Faith groups, a prominent sector of civil society, are taking on a more engaged role in the effort to restore land and prevent further land degradation in Africa as part of a larger drive to shape beliefs, behavior and actions towards greener and more sustainable development in the continent.
The move comes as countries and their partners are increasingly focused on restoring land to help secure livelihoods, economic growth, and food security.
Faith groups are key partners for TerrAfrica, an African-driven global partnership that aims to address land degradation and promote a multi-sectoral, coordinated approach that involves governments, international organizations and civil society members.
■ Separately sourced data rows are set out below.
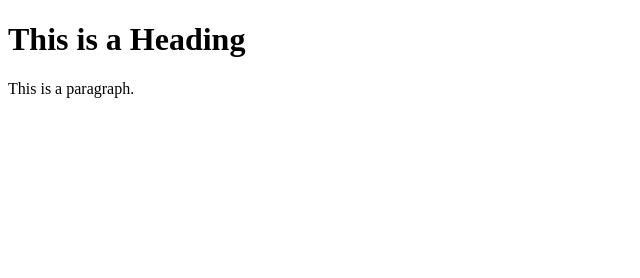
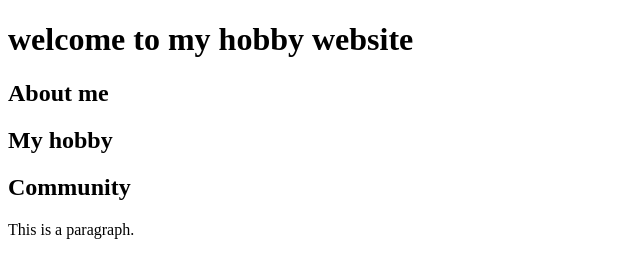
Before and after one commit to Elux0/my-second-webpage, a plain HTML site: page index.html in a window 1280 px wide. Shown: the whole page, without its empty margins (0-640 px from the left). Drawn offline with Linux system fonts and the light colour scheme.

Commit message:
my hobby website

```diff
--- a/index.html
+++ b/index.html
@@ -2,7 +2,10 @@
 <html>
 <body>
 
-<h1>This is a Heading</h1>
+<h1>welcome to my hobby website</h1>
+  <h2>About me</h2>
+  <h2>My hobby</h2>
+  <h2>Community</h2>
 <p>This is a paragraph.</p>
 
 </body>
```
“Faith groups are important stakeholders for the World Bank,” said Magda Lovei, Practice Manager for the Environment andNatural Resources Global Practice at the World Bank. “They offer a unique and unparalleled opportunity to access grassroots communities.”
The involvement of faith groups is of particular importance in Africa, where 90% of the population is religious (describing themselves as Christian or Muslim). For the past four years, a World Bank team working on environment and natural resources has partnered with the Alliance of Religions and Conservation (ARC) to work with faith groups in restoring land and preventing further land degradation in Africa.
Success in the use of a landscape approach to build the resilience of both ecosystems and people requires the involvement of all actors. Each one has an important role to play in making resilient landscapes a reality. As stated in "Enhancing Resilience in African Drylands" report, the collaborative actions of farmers on steep slopes in tandem with concerted actions by herders to reduce grazing pressures will have greater impact on the land restoration than fragmented or individual efforts alone.
Already, the TerrAfrica/ARC partnership has supported 27 faith groups—with a potential reach of 184 million people—as they prepared long-term plans to care for the environment. The plans, which are based on each group's core beliefs, practices and teachings, include commitments to sustainable and resilient land management, water conservation, and environmental education.
These achievements were celebrated at Buckingham Palace in December, at an event with religious leaders from all faiths hosted by Prince Philip who founded ARC as a broker between religions and environment groups.